■ ASSIGNMENT ■
For this exercise, copy the records below exactly and exclude every image.

■ RECORDS TO USE ■
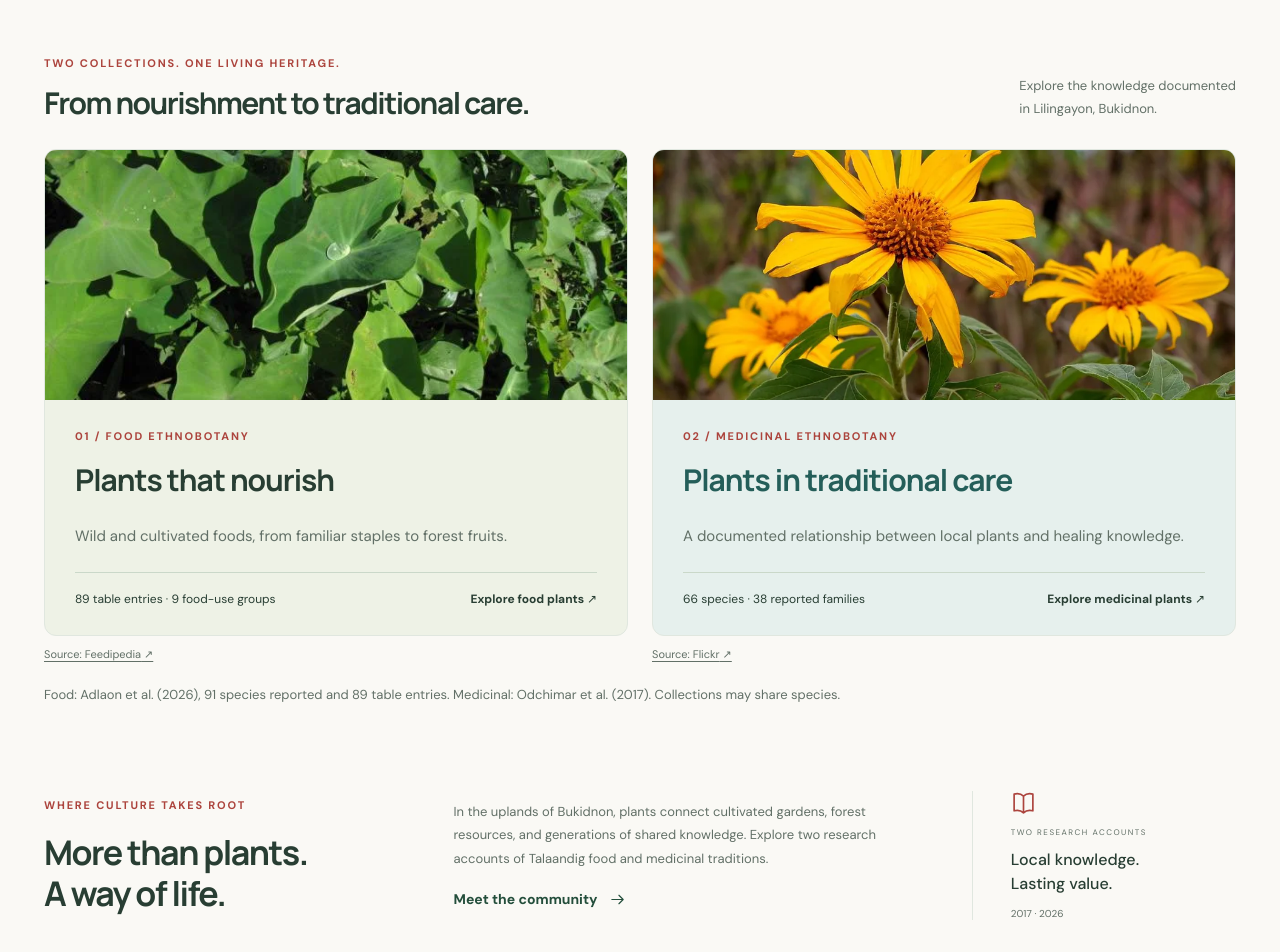
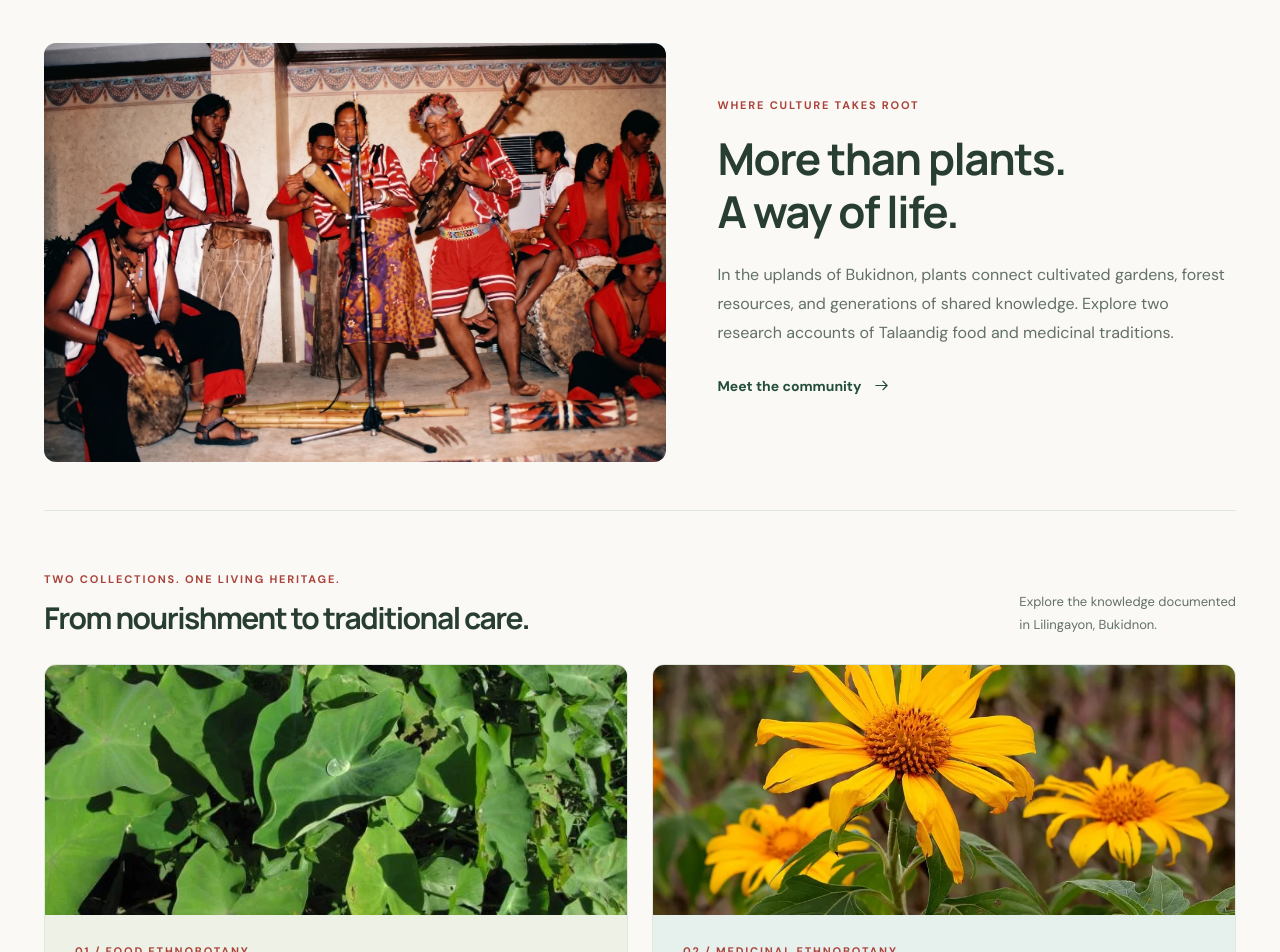
Before and after one commit to petir-be/info-web, a React (Vite) app: page / in a window 1280 px wide. Shown: the part 900-1852 px from the top of the page. Built offline with nearby package versions, Linux system fonts and the light colour scheme.

Commit message:
1st ver ip highlight

```diff
--- a/src/atlas.css
+++ b/src/atlas.css
@@ -18,6 +18,14 @@ body { background: var(--atlas-paper); }
 .button, .text-link, .collection-tabs button, .view-switch button { transition: color 150ms, background-color 150ms, border-color 150ms; }
 .button:active { filter: brightness(.94); }
 .plant-hero-copy { animation: atlas-arrive 400ms ease-out; }
+.community-highlight { display: grid; grid-template-columns: minmax(0, 1.2fr) minmax(0, 1fr); gap: clamp(24px, 4vw, 56px); align-items: center; padding-block: 48px; border-bottom: 1px solid var(--border); }
+.community-highlight h2 { font-size: clamp(30px, 3.5vw, 44px); margin-block: 16px 24px; }
+.community-highlight p { font-size: 16px; }
+.community-highlight .text-link { min-height: 44px; }
+.community-photo { min-width: 0; }
+.community-photo img { width: 100%; height: auto; border-radius: 12px; }
+.community-photo figcaption { margin-top: 12px; font-size: 13px; line-height: 1.6; color: var(--muted); }
+.page-section > .community-photo { margin-block: 32px 48px; }
 .collection-section { padding-top: 60px; }
 .collection-grid { display: grid; grid-template-columns: 1fr 1fr; gap: 24px; }
 .collection-cover { border: 1px solid var(--border); border-radius: 12px; overflow: hidden; background: var(--food-tint); }
@@ -180,6 +188,7 @@ button.study-bar-row { min-height: 44px; }
 @keyframes atlas-fade { from { opacity: .4; } to { opacity: 1; } }
 @keyframes atlas-bar { from { transform: scaleX(0); } to { transform: scaleX(1); } }
 @media (max-width: 900px) {
+  .community-highlight { grid-template-columns: 1fr; padding-block: 32px; }
   .collection-cover > div { padding: 24px; }
   .collection-cover h2 { font-size: 25px; }
   .profile-intro { gap: 28px; }
--- /dev/null
+++ b/src/components/CommunityPhoto.jsx
@@ -0,0 +1,14 @@
+export default function CommunityPhoto() {
+  return (
+    <figure className="community-photo">
+      <img
+        src="/community-performance.webp"
+        alt="A group in red garments performing music with drums, bamboo instruments, and a string instrument"
+        width="1600"
+        height="1077"
+        loading="lazy"
+        decoding="async"
+      />
+    </figure>
+  );
+}
--- a/src/pages/Community.jsx
+++ b/src/pages/Community.jsx
@@ -1,4 +1,5 @@
 import PageIntro from "../components/PageIntro";
+import CommunityPhoto from "../components/CommunityPhoto";
 export default function Community() {
   return (
     <section className="container page-section">
@@ -9,6 +10,7 @@ export default function Community() {
         A community whose food traditions connect cultivated gardens, forest
         resources, and knowledge passed between generations.
       </PageIntro>
+      <CommunityPhoto />
       <div className="editorial-grid">
         <aside className="place-panel">
           <span className="eyebrow">BUKIDNON, PHILIPPINES</span>
--- a/src/pages/Home.jsx
+++ b/src/pages/Home.jsx
@@ -2,12 +2,31 @@ import Icon from "../components/Icon";
 import PlantHero from "../components/PlantHero";
 import PlantCard from "../components/PlantCard";
 import PhotoCredit from "../components/PhotoCredit";
+import CommunityPhoto from "../components/CommunityPhoto";
 import { plantImage, findPlant } from "../data/catalog";
 
 export default function Home({ onSelect }) {
   return (
     <>
       <PlantHero />
+      <section className="container community-highlight" aria-labelledby="community-highlight-title">
+        <CommunityPhoto />
+        <div>
+          <span className="eyebrow">WHERE CULTURE TAKES ROOT</span>
+          <h2 id="community-highlight-title">
+            More than plants.
+            <br />A way of life.
+          </h2>
+          <p>
+            In the uplands of Bukidnon, plants connect cultivated gardens,
+            forest resources, and generations of shared knowledge. Explore two
+            research accounts of Talaandig food and medicinal traditions.
+          </p>
+          <a className="text-link" href="#community">
+            Meet the community <Icon name="arrow" size={17} />
+          </a>
+        </div>
+      </section>
       <section
         id="study-highlights"
         className="container collection-section"
@@ -87,35 +106,6 @@ export default function Home({ onSelect }) {
           Medicinal: Odchimar et al. (2017). Collections may share species.
         </p>
       </section>
-      <section className="container introduction">
-        <div>
-          <span className="eyebrow">WHERE CULTURE TAKES ROOT</span>
-          <h2>
-            More than plants.
-            <br />A way of life.
-          </h2>
-        </div>
-        <div>
-          <p>
-            In the uplands of Bukidnon, plants connect cultivated gardens,
-            forest resources, and generations of shared knowledge. Explore two
-            research accounts of Talaandig food and medicinal traditions.
-          </p>
-          <a className="text-link" href="#community">
-            Meet the community <Icon name="arrow" size={17} />
-          </a>
-        </div>
-        <div className="study-stamp">
-          <Icon name="book" size={25} />
-          <span>TWO RESEARCH ACCOUNTS</span>
-          <strong>
-            Local knowledge.
-            <br />
-            Lasting value.
-          </strong>
-          <small>2017 · 2026</small>
-        </div>
-      </section>
       <section className="featured-section">
         <div className="container">
           <div className="section-heading">
```
Also changed, not shown: public/community-performance.webp (added), 1 other file (tests, documents, lock files or other folders).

■ SOLUTION TO THIS TASK ■
Before and after one commit to petir-be/info-web, a React (Vite) app: page / in a window 1280 px wide. Shown: the part 900-1852 px from the top of the page. Built offline with nearby package versions, Linux system fonts and the light colour scheme.

Commit message:
1st ver ip highlight

```diff
--- a/src/atlas.css
+++ b/src/atlas.css
@@ -18,6 +18,14 @@ body { background: var(--atlas-paper); }
 .button, .text-link, .collection-tabs button, .view-switch button { transition: color 150ms, background-color 150ms, border-color 150ms; }
 .button:active { filter: brightness(.94); }
 .plant-hero-copy { animation: atlas-arrive 400ms ease-out; }
+.community-highlight { display: grid; grid-template-columns: minmax(0, 1.2fr) minmax(0, 1fr); gap: clamp(24px, 4vw, 56px); align-items: center; padding-block: 48px; border-bottom: 1px solid var(--border); }
+.community-highlight h2 { font-size: clamp(30px, 3.5vw, 44px); margin-block: 16px 24px; }
+.community-highlight p { font-size: 16px; }
+.community-highlight .text-link { min-height: 44px; }
+.community-photo { min-width: 0; }
+.community-photo img { width: 100%; height: auto; border-radius: 12px; }
+.community-photo figcaption { margin-top: 12px; font-size: 13px; line-height: 1.6; color: var(--muted); }
+.page-section > .community-photo { margin-block: 32px 48px; }
 .collection-section { padding-top: 60px; }
 .collection-grid { display: grid; grid-template-columns: 1fr 1fr; gap: 24px; }
 .collection-cover { border: 1px solid var(--border); border-radius: 12px; overflow: hidden; background: var(--food-tint); }
@@ -180,6 +188,7 @@ button.study-bar-row { min-height: 44px; }
 @keyframes atlas-fade { from { opacity: .4; } to { opacity: 1; } }
 @keyframes atlas-bar { from { transform: scaleX(0); } to { transform: scaleX(1); } }
 @media (max-width: 900px) {
+  .community-highlight { grid-template-columns: 1fr; padding-block: 32px; }
   .collection-cover > div { padding: 24px; }
   .collection-cover h2 { font-size: 25px; }
   .profile-intro { gap: 28px; }
--- /dev/null
+++ b/src/components/CommunityPhoto.jsx
@@ -0,0 +1,14 @@
+export default function CommunityPhoto() {
+  return (
+    <figure className="community-photo">
+      <img
+        src="/community-performance.webp"
+        alt="A group in red garments performing music with drums, bamboo instruments, and a string instrument"
+        width="1600"
+        height="1077"
+        loading="lazy"
+        decoding="async"
+      />
+    </figure>
+  );
+}
--- a/src/pages/Community.jsx
+++ b/src/pages/Community.jsx
@@ -1,4 +1,5 @@
 import PageIntro from "../components/PageIntro";
+import CommunityPhoto from "../components/CommunityPhoto";
 export default function Community() {
   return (
     <section className="container page-section">
@@ -9,6 +10,7 @@ export default function Community() {
         A community whose food traditions connect cultivated gardens, forest
         resources, and knowledge passed between generations.
       </PageIntro>
+      <CommunityPhoto />
       <div className="editorial-grid">
         <aside className="place-panel">
           <span className="eyebrow">BUKIDNON, PHILIPPINES</span>
--- a/src/pages/Home.jsx
+++ b/src/pages/Home.jsx
@@ -2,12 +2,31 @@ import Icon from "../components/Icon";
 import PlantHero from "../components/PlantHero";
 import PlantCard from "../components/PlantCard";
 import PhotoCredit from "../components/PhotoCredit";
+import CommunityPhoto from "../components/CommunityPhoto";
 import { plantImage, findPlant } from "../data/catalog";
 
 export default function Home({ onSelect }) {
   return (
     <>
       <PlantHero />
+      <section className="container community-highlight" aria-labelledby="community-highlight-title">
+        <CommunityPhoto />
+        <div>
+          <span className="eyebrow">WHERE CULTURE TAKES ROOT</span>
+          <h2 id="community-highlight-title">
+            More than plants.
+            <br />A way of life.
+          </h2>
+          <p>
+            In the uplands of Bukidnon, plants connect cultivated gardens,
+            forest resources, and generations of shared knowledge. Explore two
+            research accounts of Talaandig food and medicinal traditions.
+          </p>
+          <a className="text-link" href="#community">
+            Meet the community <Icon name="arrow" size={17} />
+          </a>
+        </div>
+      </section>
       <section
         id="study-highlights"
         className="container collection-section"
@@ -87,35 +106,6 @@ export default function Home({ onSelect }) {
           Medicinal: Odchimar et al. (2017). Collections may share species.
         </p>
       </section>
-      <section className="container introduction">
-        <div>
-          <span className="eyebrow">WHERE CULTURE TAKES ROOT</span>
-          <h2>
-            More than plants.
-            <br />A way of life.
-          </h2>
-        </div>
-        <div>
-          <p>
-            In the uplands of Bukidnon, plants connect cultivated gardens,
-            forest resources, and generations of shared knowledge. Explore two
-            research accounts of Talaandig food and medicinal traditions.
-          </p>
-          <a className="text-link" href="#community">
-            Meet the community <Icon name="arrow" size={17} />
-          </a>
-        </div>
-        <div className="study-stamp">
-          <Icon name="book" size={25} />
-          <span>TWO RESEARCH ACCOUNTS</span>
-          <strong>
-            Local knowledge.
-            <br />
-            Lasting value.
-          </strong>
-          <small>2017 · 2026</small>
-        </div>
-      </section>
       <section className="featured-section">
         <div className="container">
           <div className="section-heading">
```
Also changed, not shown: public/community-performance.webp (added), 1 other file (tests, documents, lock files or other folders).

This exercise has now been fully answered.